I don’t remember the day I found out my nephew was diagnosed with autism. I remember they day I found out I had high cholesterol, because in the back of my mind the fear was already set that this meant my life would spiral into a land of tofu and mock chicken.
But I don’t remember the day my nephew was diagnosed with autism. Perhaps because I am a terrible aunt. Or perhaps because I didn’t really understand what it meant to be autistic.
I do however, remember the first time I realized autism made my nephew different. see, for a long time I thought he was babied to a point of no return. Being the first grand and great grandchild it made sense he was allowed to eat messy food in places us mere first generationers would have never been thought to go. And to jump on beds we only wished to touch with bare feet. But it boiled my blood to watch my family spoon feed a three-year-old through tangible and mental means.
Then there was this day that changed my mind.
My sister and I brought my nephew to our childhood neighborhood hay ride during christmas time.
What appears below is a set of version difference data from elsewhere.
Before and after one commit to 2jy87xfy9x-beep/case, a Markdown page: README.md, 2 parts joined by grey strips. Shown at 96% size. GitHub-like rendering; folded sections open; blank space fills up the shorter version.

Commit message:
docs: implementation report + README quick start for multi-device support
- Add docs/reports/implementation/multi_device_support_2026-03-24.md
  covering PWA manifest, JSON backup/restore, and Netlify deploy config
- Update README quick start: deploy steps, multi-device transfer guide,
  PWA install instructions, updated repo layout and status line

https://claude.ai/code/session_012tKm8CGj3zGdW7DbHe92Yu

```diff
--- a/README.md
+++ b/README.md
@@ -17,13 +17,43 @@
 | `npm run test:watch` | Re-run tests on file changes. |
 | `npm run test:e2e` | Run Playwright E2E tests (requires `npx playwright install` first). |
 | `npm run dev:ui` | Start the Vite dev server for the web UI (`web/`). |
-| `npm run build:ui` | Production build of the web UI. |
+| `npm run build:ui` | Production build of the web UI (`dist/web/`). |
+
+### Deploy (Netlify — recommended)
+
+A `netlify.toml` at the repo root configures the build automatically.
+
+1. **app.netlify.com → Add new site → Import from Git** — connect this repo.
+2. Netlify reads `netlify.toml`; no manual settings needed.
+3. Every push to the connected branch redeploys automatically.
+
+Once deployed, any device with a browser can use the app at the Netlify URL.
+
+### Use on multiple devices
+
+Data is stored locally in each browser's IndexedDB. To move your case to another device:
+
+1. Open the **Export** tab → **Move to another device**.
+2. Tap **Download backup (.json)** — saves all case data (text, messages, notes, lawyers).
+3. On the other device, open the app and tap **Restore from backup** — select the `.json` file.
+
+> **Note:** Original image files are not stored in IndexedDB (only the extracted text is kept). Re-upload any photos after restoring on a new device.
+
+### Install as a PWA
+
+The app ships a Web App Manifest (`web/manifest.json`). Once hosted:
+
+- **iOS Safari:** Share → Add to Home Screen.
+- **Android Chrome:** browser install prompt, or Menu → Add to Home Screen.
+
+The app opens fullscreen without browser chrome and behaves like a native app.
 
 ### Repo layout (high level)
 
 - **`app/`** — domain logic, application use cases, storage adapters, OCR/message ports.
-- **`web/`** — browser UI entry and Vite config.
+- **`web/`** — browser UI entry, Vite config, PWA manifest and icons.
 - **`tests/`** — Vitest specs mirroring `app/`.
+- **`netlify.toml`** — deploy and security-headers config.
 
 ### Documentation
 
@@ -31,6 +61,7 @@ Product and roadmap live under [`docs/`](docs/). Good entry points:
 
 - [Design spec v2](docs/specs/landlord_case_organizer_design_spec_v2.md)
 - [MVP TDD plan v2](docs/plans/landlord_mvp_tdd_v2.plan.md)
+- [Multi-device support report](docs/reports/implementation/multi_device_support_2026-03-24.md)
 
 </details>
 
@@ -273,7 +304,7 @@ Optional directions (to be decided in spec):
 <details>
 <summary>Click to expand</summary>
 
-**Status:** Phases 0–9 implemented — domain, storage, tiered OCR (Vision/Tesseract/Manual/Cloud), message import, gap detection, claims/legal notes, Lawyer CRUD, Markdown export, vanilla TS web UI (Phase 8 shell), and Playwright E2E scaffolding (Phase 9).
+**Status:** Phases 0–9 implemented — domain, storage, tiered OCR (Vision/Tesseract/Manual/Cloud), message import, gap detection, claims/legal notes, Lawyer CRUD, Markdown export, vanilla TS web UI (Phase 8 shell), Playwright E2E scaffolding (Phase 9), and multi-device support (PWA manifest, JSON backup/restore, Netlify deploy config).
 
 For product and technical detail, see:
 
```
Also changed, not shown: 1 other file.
As most of these functions go, we waited in an astronomical line for a not so spectacular ride. As our time slowly approached and the hay ride began to fill, it was clear we were not going to make this go around.
Being the first kid to not enter a ride of any sort is a tough pill to swallow, though for my nephew it seemed different. As the disappointment dust settled for the other four and five-year-olds his only grew stronger.
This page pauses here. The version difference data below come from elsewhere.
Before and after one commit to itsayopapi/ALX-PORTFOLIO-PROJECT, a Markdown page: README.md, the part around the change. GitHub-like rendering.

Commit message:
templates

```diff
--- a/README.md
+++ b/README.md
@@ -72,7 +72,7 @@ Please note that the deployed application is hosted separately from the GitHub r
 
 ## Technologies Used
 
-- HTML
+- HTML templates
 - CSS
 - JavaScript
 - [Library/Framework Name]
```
“The train is NEVER going to come back.”
“We will get on the next one.”
“It will never come back.”
I looked at my sister as she began to ration with my nephew.
“THE TRAIN IS NEVER COMING BACK.”
Most children were upset that they did not make the previous ride, but he was not. His concern lay in the thought that this ride would never return.
The words quietly repeating as we stood still. A change in pitch, a change in fear, he knew all too well in his mind that train was never coming back. And though I knew all too well that was not correct, he continued to let the thought consume him.
As I looked around it became clear that it was consuming others as well. Not because grown adults were now in fear that a trailer hitched to a 2000 truck would never return, but in their eyes they could not understand why this kid didn’t get it. Why their children, who look exactly the same on the outside as my nephew, seemed to have come to terms with the situation and this little blonde headed boy just wasn’t.
I watched as they shot condescending looks in my sisters direction. And I watched as my sister who once went screaming down the street after her puppy pug which had escaped her grasp calmly comforted her child without a thought of anything else.
It was the first time I realized my nephew was autistic and the first time I was confronted with my own viewpoints head on. I looked at those parents and realized just how I had come across all these years before. Not understanding, and not caring to try. It was the first time I realized just what a blessing this skinny, toe-headed boy who thought V-necks were broken shirts was to our lives. It was the first time I truly understood what unconditional love felt like.
I boarded the hay ride with tears in my eyes, and refrained from singing carols along with the rest of the passengers, as Brayden said he didn’t enjoy the noise. And that was okay.